By Matt Citak
The New York Yankees made one of the biggest moves of the offseason when they went out and acquired Giancarlo Stanton from the Miami Marlins. The reigning NL MVP was on his way to the Bronx, where he would be joining the reigning AL MVP runner-up, Aaron Judge, to form what was supposed to be one of the best power-hitting duos the game of baseball has seen in recent memory.
Through the first 44 games of the season, the two have not disappointed, as both players have hit 11 home runs each heading into play on May 21.
However, with just over a quarter of the season in the books, Stanton and Judge have not even been the best slugging duo in the American League East, let alone in MLB.
That title belongs to the Boston Red Sox’s pair of All-Stars, J.D. Martinez and Mookie Betts, who as of May 21, have been the two best hitters in all of baseball.
While New York decided to acquire it’s big hitter via trade, picking up the remaining 10 years, $285 million on Stanton’s contract, Boston chose to wait out the free agent market for Martinez. After a long and slow winter, the most coveted free agent hitter available during the offseason agreed to a five-year, $110 million deal with the Red Sox.
The season is still very young, but after almost two months, it seems as if the Red Sox made out like bandits compared to their division rivals.

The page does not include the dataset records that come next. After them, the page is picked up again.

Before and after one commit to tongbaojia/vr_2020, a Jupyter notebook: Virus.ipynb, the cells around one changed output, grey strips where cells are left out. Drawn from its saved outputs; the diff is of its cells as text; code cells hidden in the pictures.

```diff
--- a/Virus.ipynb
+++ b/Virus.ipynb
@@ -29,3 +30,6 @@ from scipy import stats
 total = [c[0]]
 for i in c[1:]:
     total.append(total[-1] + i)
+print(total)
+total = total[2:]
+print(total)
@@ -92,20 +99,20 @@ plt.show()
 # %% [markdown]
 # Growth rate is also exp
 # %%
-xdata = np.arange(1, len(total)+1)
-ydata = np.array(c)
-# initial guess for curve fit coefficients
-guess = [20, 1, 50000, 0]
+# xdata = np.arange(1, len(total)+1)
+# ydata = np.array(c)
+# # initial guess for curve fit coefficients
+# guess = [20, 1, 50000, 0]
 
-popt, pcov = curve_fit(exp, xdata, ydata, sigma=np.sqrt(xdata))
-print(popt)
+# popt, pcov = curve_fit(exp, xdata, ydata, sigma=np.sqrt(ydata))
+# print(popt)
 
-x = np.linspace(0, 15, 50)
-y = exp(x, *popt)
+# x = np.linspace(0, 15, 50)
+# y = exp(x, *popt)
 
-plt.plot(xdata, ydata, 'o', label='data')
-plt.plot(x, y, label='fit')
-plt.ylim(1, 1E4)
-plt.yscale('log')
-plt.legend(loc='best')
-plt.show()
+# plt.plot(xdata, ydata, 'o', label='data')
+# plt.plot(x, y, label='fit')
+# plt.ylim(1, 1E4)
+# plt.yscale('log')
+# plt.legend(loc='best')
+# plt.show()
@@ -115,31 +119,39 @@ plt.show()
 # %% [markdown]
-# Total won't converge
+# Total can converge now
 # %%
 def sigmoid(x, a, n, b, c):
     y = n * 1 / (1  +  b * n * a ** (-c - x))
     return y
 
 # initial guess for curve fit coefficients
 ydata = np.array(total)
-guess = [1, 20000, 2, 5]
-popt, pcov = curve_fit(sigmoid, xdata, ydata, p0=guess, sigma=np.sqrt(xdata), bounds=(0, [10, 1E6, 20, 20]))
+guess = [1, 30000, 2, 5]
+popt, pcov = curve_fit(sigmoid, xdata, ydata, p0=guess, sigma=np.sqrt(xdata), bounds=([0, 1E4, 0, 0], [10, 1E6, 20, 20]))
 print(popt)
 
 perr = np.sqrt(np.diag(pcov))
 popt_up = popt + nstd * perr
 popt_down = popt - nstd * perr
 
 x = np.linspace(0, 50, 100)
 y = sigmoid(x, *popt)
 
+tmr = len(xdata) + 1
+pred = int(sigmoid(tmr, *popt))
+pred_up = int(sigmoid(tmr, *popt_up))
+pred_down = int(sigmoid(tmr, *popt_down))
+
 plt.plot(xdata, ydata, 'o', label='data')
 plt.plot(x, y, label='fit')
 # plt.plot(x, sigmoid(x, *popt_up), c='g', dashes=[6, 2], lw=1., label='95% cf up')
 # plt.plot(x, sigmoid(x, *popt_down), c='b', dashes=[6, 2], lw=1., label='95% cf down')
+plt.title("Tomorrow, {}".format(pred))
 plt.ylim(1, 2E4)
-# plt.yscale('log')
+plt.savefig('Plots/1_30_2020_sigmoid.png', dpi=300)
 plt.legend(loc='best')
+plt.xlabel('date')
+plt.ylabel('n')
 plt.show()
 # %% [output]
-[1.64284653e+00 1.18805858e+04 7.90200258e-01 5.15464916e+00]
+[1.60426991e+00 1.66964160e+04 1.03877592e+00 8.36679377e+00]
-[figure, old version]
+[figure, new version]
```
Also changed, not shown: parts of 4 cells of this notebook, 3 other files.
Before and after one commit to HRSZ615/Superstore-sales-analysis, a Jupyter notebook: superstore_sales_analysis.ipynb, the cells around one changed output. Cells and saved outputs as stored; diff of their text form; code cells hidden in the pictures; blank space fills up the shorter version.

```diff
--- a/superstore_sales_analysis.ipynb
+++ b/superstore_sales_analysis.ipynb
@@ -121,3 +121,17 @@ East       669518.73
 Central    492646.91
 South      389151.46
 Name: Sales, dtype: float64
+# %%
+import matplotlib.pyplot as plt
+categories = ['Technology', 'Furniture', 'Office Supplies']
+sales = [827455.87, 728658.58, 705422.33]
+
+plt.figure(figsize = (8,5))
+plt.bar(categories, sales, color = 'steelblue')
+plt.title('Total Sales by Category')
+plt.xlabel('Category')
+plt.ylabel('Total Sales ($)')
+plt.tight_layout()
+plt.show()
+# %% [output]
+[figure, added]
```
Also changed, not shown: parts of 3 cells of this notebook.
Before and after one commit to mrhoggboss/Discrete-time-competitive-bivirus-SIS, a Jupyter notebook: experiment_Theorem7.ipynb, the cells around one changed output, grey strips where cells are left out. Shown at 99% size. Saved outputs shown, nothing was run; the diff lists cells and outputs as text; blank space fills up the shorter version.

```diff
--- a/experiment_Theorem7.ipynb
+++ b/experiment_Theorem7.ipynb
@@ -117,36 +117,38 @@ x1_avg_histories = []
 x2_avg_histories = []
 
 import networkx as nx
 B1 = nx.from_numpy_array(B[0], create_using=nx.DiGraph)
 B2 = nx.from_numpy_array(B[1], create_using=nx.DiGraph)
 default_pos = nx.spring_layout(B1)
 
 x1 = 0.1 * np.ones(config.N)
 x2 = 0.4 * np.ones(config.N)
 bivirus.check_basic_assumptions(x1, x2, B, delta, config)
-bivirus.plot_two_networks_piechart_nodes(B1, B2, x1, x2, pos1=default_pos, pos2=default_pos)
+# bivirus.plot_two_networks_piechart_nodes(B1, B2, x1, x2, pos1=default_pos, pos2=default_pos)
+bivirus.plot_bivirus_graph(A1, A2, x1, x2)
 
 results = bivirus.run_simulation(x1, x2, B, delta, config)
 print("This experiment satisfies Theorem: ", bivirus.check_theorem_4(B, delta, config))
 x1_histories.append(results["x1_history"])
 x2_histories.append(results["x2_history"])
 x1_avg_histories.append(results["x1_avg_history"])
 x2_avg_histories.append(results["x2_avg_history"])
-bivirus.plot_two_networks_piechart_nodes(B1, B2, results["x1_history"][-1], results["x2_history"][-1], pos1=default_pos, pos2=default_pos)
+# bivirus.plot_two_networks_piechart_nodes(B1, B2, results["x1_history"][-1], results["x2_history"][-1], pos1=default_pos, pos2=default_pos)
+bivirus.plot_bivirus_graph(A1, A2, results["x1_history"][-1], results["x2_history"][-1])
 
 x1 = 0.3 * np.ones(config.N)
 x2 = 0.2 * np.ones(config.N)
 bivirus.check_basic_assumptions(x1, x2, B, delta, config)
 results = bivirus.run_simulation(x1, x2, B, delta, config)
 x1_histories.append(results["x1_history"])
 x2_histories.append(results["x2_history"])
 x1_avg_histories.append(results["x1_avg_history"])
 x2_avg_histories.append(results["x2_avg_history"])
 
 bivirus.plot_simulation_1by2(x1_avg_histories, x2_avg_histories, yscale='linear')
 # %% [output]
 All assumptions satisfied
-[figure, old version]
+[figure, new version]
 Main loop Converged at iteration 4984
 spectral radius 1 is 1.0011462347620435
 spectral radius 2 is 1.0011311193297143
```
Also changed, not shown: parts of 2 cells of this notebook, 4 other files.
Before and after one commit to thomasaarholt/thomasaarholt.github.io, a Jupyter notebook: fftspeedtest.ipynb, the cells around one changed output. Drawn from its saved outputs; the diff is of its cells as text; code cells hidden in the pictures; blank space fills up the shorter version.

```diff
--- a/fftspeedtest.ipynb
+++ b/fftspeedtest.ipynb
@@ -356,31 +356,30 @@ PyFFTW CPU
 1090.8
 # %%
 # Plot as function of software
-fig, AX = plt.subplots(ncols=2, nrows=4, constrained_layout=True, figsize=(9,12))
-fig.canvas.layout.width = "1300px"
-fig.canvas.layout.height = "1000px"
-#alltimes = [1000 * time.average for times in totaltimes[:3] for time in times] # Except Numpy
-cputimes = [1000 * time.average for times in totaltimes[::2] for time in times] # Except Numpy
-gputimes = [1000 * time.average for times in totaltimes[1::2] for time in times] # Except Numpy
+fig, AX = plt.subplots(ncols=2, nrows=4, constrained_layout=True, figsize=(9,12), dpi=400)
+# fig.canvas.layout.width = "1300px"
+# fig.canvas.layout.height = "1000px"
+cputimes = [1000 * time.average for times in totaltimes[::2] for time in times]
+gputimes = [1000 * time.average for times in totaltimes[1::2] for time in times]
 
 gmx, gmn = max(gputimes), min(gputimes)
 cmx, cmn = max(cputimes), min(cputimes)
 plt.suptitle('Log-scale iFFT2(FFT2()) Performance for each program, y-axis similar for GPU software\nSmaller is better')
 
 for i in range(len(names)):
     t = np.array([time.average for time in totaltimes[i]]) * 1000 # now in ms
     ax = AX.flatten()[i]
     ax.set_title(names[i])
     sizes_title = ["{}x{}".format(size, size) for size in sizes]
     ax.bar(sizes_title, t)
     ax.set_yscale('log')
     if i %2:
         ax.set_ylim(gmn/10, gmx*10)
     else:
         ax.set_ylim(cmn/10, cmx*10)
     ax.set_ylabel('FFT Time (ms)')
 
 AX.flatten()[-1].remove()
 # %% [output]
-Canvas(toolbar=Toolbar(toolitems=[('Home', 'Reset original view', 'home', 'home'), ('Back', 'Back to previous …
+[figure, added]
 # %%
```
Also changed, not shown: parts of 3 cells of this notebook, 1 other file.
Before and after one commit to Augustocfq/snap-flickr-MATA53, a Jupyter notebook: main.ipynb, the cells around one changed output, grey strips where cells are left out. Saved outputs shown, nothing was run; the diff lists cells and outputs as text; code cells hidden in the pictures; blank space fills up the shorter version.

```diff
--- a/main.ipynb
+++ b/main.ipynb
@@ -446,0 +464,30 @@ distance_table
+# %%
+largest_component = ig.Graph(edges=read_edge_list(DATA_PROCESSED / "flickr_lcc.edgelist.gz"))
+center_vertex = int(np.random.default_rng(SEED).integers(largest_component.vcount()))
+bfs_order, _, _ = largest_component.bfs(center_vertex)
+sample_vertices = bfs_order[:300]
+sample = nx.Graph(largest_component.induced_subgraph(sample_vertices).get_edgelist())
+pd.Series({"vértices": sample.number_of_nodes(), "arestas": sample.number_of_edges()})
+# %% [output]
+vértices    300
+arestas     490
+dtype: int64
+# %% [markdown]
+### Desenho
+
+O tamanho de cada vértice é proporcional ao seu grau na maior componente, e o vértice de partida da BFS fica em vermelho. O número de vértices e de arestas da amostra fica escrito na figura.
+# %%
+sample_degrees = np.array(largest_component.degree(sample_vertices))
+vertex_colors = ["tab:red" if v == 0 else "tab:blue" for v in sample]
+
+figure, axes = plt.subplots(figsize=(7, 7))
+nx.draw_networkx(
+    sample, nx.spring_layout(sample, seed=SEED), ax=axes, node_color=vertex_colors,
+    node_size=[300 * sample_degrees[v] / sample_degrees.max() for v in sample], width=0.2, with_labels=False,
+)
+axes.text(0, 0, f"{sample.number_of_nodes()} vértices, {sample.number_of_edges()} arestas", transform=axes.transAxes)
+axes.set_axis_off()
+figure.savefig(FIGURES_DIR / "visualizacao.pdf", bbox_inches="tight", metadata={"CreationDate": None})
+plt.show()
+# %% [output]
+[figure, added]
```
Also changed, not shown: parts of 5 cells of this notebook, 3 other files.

In 175 at-bats this year, Martinez is batting a whopping .343, just .001 behind Philadelphia’s Odubel Herrera for the second-best batting average in all of Major League Baseball. His 15 home runs is tied for the league-lead, while his 42 RBI is second to only Baltimore’s Manny Machado.
The 30-year-old outfielder is also second in the league in slugging percentage and OPS, while his 60 hits are just two behind Nick Markakis’ league-leading 62.
Martinez has been amazing in 2018, and looks to be worth every penny of the $110 million deal he signed in late February. But combined with the performance of his 25-year-old teammate in the Boston outfield, the two have put together a magical start to the season.
For as good as Martinez has been, Betts has been even better.
The two-time All-Star is leading the league in batting average (.365), slugging percentage (.760), OPS (1.198), runs (48), and doubles (19), while his 61 hits and .438 OBP both rank second. Betts also leads all of baseball with a 3.6 WAR, according to FanGraphs.
The Red Sox are not used to seeing such power on display at Fenway Park this early in the season. In fact, Betts and Martinez are the first pair of Red Sox teammates to hit 15 home runs by the end of May in franchise history.
This is quite a drastic change from last season, when Boston had only one hitter (Betts) reach 15 home runs by the All-Star break.
So despite the Bronx duo of Stanton and Judge receiving all of the attention throughout the offseason, it’s been the Boston pair of Martinez and Betts that are well on their way to having one of the greatest teammate-seasons of all time.
Oh yeah, it also cost the Red Sox significantly less, in terms of money AND talent, to form their version of the “Bash Bros.”
It’s important to note that even with the dominant performances from Martinez and Betts, the Red Sox and Yankees will enter play on May 21 tied for the AL East lead. In addition, Boston is averaging 5.38 runs per contest, while the Bronx Bombers come in at 5.84 runs per game.
The Red Sox will need to see more production from the rest of its roster if they want to keep up with the Yankees, as New York sports one of the league’s deepest lineups.
The rivalry between these two clubs is already off to a feisty start this year. The two teams have split the first six games of the season series, 3-3, with almost all of the contests being close and exciting games. Then there was the brawl that occurred in just the second meeting of the season, which resulted in multiple suspensions.
No matter who you are rooting for to win the division, one thing is certain- the race for the AL East crown between the Red Sox and the Yankees is going to be one wild and crazy ride.
Matt Citak is a contributor for CBS Local Sports and a proud Vanderbilt alum. Follow him on Twitter.